So what does one do on Sandwich Night? You don’t need much to celebrate. On the fourth Wednesday of November, go down to your local deli or supermarket and pick up some bread, as well as your preferred fillings and condiments. (For example, I like a nice pumpernickel bagel with a thin strip of mayo, a hefty amount of greasy pastrami, some melted Swiss cheese, and maybe a pickle or two. I also enjoy a messy chopped cheese from the bodega on the corner, or – in a pinch – a good old-fashioned BLT will do.) Then that night, meet and revel freely with the company of your choice, whether it’s your biological or chosen family, your friends, or a group of total strangers joined in a common love for sandwiches and new experiences. That’s all!

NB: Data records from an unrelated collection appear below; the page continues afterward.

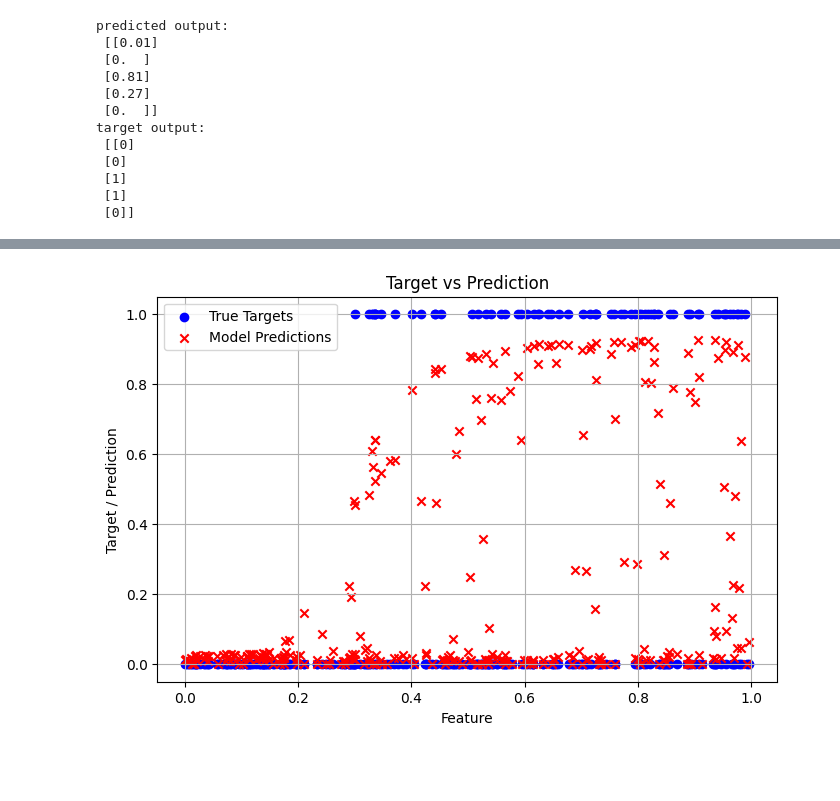
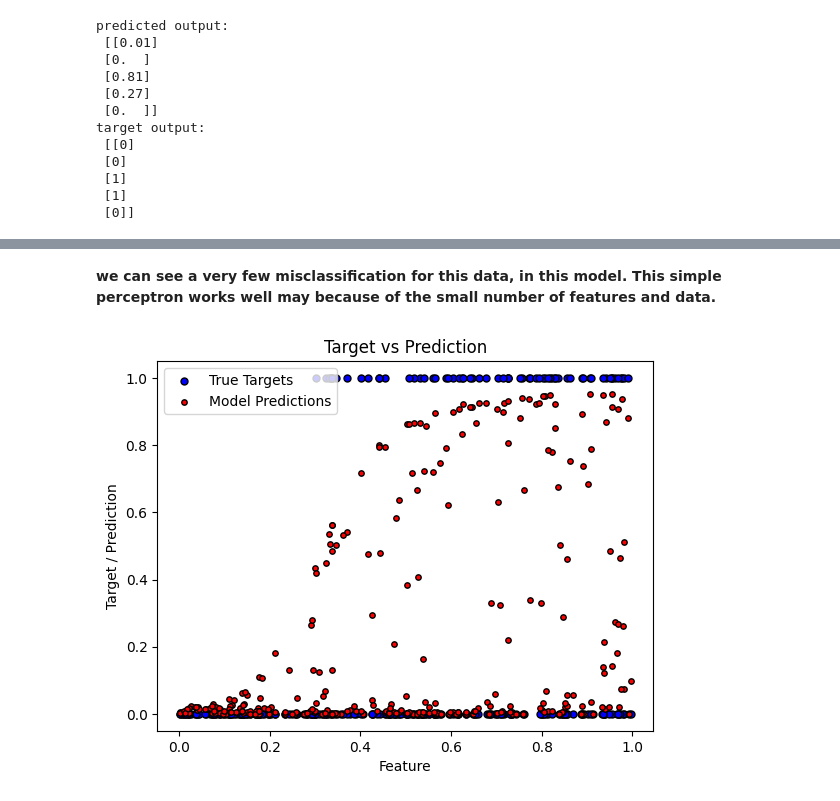
Before and after one commit to mmoniX/DL_HHN, a Jupyter notebook: DL_03-Project.ipynb, the cells around one changed output, grey strips where cells are left out. Drawn from its saved outputs; the diff is of its cells as text; code cells hidden in the pictures; blank space fills up the shorter version.

```diff
--- a/DL_03-Project.ipynb
+++ b/DL_03-Project.ipynb
@@ -397,26 +387,21 @@ plt.show()
+# %% [markdown]
+**we can see a very few misclassification for this data, in this model. This simple perceptron works well may because of the small number of features and data.**
 # %%
-# Predict using trained weights
 _, hidden_output, _, output_output = forward_pass(features)
-
-# Flatten targets and predictions for plotting
 true_y = targets.flatten()
 pred_y = output_output.flatten()
 
-# Assuming 1D feature (for 2D plotting)
 if features.shape[1] == 1:
     x_vals = features.flatten()
 else:
-    # If features have more than one column, pick one to plot against
-    x_vals = features[:, 0]  # Using first feature for visualization
+    x_vals = features[:, 0]
 
-plt.figure(figsize=(8, 5))
-plt.scatter(x_vals, true_y, label='True Targets', color='blue')
-plt.scatter(x_vals, pred_y, label='Model Predictions', color='red', marker='x')
+plt.scatter(x_vals, true_y, label='True Targets', color='blue', s=25, edgecolor = 'k')
+plt.scatter(x_vals, pred_y, label='Model Predictions', color='red', s=15, edgecolor = 'k')
 plt.xlabel('Feature')
 plt.ylabel('Target / Prediction')
 plt.title('Target vs Prediction')
-plt.legend()
-plt.grid(True)
+plt.legend(loc='upper left')
 plt.show()
 # %% [output]
-[figure, old version]
+[figure, new version]
```
Also changed, not shown: parts of 7 cells of this notebook.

You may say that Sandwich Night doesn’t have the pull of Thanksgiving. You might say the traditions of Thanksgiving have ingrained themselves so deep into America’s roots that to abolish them would rend the fabric of this country apart. But I say bully on that. Forget the turkey, the stuffing, the overblown parade with pop stars no one knows. Chisel this holiday’s horridness into the annals of this country’s history and memory hole it into non-existence. Sandwich Night can be celebrated cheaply and casually, and it has no problematic ties that would heavily dilute the spirit of sharing a sandwich spread. Everyone across America can celebrate Sandwich Night, and if folks would rather sit around a table in awkward silence and eat a dry bird and honor a group of smallpox-ridden settlers who took part in inglorious genocide of the native people, then it’s their loss.

No jingoistic Americana mythos or obscured historical horrors burden the story of Sandwich Night. Slice it however you want, but Sandwich Night exists out of pure joy and love for humankind. If you can put ingredients between two slices of bread, you too can celebrate Sandwich Night, as long as you have love in your heart and a hungry stomach.

(Disclaimer: I will be observing Sandwich Night somewhat early this year. We will be on the road to visit family, so I will have to enjoy a Sandwich Lunch instead. It’s not about what time you celebrate, though. It’s about the spirit you have while celebrating.)

(Other disclaimer: Many old fans of The Chris Gethard Show will argue that backstage drama would contribute to a problematic air poisoning the joy of Sandwich Night. While that is certainly valid, I would argue that behind-the-scenes issues pale in comparison to, say, the killing of thousands of natives and the destruction of an entire culture.)

(Third disclaimer: Any of you trolls on Twitter with names like LibertyTrump45 or WesternMomma1488 want to step to me about this, I’m ready to go. Molon labe my sandwiches, assholes.)